On March 17th, 2020, The Spanish Ministry of Health has announced that the government is putting all private hospitals in the country under state control indefinitely, to combat the spread of COVID-19 infections. “For the duration of this crisis the State will take control of all private hospital facilities and manage all of the resources for the common benefit of all of our people,” Ireland’s Health Minister Simon Harris declared on 24th March. In the UK instead, the NHS will need to ‘to rent 8,000 private hospital beds for £2,400,000 per day’. South Africa Department of Health spokesperson Popo Maja said in an interview with Business Report that the government was not looking to nationalise private hospitals because of the epidemic.

In this context, this session puts together some stories of how the national health services came into existence in various countries and thanks to important social struggles.

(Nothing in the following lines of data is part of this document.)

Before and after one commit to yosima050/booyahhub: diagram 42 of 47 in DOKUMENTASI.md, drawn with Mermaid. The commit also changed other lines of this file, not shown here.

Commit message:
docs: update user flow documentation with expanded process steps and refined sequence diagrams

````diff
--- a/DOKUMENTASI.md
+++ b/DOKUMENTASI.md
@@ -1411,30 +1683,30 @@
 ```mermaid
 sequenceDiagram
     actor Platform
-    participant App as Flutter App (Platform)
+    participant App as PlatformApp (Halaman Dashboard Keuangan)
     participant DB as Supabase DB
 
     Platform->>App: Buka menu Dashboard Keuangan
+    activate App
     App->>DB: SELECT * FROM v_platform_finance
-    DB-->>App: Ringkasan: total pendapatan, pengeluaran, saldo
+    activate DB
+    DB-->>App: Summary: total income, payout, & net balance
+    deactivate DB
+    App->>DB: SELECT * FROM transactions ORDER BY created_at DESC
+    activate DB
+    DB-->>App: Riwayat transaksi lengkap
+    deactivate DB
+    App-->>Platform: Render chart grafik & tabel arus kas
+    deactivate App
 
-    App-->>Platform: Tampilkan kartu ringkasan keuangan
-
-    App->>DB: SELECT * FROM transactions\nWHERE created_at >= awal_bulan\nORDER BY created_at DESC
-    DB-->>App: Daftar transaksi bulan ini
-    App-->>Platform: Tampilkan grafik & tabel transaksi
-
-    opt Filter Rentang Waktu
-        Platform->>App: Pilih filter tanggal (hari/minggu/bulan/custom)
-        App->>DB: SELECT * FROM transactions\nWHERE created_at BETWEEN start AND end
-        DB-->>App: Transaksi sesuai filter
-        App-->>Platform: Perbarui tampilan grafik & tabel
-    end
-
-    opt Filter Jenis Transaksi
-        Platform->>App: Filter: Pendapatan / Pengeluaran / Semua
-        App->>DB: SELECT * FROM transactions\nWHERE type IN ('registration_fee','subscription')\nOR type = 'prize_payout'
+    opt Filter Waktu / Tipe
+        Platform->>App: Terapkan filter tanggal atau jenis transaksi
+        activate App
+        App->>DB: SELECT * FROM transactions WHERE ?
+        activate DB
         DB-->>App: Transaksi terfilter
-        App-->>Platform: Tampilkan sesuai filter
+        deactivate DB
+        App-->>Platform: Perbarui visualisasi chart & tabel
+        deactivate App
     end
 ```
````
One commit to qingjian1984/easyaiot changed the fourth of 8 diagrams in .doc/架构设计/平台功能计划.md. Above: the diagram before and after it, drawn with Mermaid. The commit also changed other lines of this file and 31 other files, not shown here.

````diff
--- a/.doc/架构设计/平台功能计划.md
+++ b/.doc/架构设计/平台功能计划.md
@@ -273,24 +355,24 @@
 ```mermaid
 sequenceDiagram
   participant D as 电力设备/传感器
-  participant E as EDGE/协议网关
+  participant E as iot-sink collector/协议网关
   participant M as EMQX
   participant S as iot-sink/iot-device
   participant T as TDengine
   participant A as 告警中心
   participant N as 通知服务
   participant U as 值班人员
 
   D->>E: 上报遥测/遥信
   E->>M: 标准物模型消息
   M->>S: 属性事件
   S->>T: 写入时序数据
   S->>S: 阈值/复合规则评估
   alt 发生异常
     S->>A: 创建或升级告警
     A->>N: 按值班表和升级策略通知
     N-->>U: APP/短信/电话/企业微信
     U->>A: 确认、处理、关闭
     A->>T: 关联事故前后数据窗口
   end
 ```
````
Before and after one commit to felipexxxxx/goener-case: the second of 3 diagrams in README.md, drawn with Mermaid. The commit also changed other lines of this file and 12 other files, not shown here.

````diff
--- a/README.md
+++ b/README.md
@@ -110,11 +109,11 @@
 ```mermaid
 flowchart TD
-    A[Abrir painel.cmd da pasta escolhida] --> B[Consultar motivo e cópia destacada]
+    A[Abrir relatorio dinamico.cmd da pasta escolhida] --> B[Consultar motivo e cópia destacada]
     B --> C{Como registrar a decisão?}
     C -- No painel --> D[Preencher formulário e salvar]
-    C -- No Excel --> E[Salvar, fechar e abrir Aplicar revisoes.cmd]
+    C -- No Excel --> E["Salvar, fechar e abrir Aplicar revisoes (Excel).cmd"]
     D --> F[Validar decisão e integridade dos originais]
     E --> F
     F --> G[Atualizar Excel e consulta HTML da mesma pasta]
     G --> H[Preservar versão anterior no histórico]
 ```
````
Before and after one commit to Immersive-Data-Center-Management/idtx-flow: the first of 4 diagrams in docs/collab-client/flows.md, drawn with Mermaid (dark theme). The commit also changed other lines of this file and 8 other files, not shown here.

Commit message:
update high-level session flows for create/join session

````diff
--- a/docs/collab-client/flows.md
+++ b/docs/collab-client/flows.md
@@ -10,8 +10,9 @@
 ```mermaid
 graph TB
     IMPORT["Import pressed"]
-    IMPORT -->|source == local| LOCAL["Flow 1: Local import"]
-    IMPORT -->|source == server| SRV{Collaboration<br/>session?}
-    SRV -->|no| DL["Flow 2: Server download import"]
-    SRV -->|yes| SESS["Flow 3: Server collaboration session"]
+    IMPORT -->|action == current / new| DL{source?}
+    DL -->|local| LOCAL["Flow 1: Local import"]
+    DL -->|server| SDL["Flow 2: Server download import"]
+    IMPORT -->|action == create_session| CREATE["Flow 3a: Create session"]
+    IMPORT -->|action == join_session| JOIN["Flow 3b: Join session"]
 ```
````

What becomes apparent again and again is the link between pirate care practices, social struggles and the creation of publicly-funded welfare provisions.

(If you wish to contribute to cover other countries/region, please get in touch - contacts in the intro page).

Italy: Servizio Sanitario Nazionale (SSN)

Italy is a major case of policy success in health. According to the 2017 OECD data, life expectancy at birth in Italy is 83.1 years, compared to the 80.9 years of the European Union average: but the total health expenditure per inhabitant is 2,483 euros, against 2,884 of the average EU (a 15% gap). It is a paradox worth probing that the European country with the longest life expectancy has achieved this result with reduced spending. ).

The pressure for creating a public health care system in 1978 was born from an unprecedented alliance between left political forces, advanced experiences renewing medical practice, radical health activism, struggles by trade unions, workers’ groups, student and feminist movements.

The outcome – the 1978 reform – was a universal, public, free health service, offering a wide range of provision outside the market, largely modelled on the British NHS and reflecting the definition of health spelt out by the WHO in 1946.

Abandoning the tradition of a corporatist health system with its limited coverage of separate professional groups, Italy’s reform introduced a public and universal health service, financed through general taxation, freely available to all – not just to Italian citizens, but to all those living in the country.

In several areas – mental health, occupational health, women’s health, drug treatments - new knowledge on illness prevention, new practices of service delivery and innovative institutional arrangements emerged, with a strong emphasis on territorial services addressing together health and social needs.

The intellectual guidance for Italy’s health reform came from personalities that combined strong competence and political commitment. Besides Franco Basaglia and his work on radical psychiatry, Giulio Maccacaro was the founder of ‘Medicina Democratica’, a radical health movement; Giovanni Berlinguer was a scientist and member of parliament for the Communist Party; Alessandro Seppilli was a public health specialist and Socialist mayor of the city of Perugia; Laura Conti was a key figure of the Socialist Party and pioneered the Italian environmental movement; Ivar Oddone was an occupational physician and a former partisan – he inspired a character in Italo Calvino’s first book.

Out of their work, an integrated vision of health – physical and psychic, individual and collective, linked to the community and the territory – emerged. A new, less hierarchical type of doctor-patient relationship was proposed; the model of a decentralized health organization was introduced, with elements of participation; the centrality of preventive medicine over cure was emphasised. As Giulio Maccacaro had argued in 1976, the strategy was a bottom-up “politicization of medicine”, challenging the way industrial capitalism was exploiting workers and undermining health and social conditions in the country.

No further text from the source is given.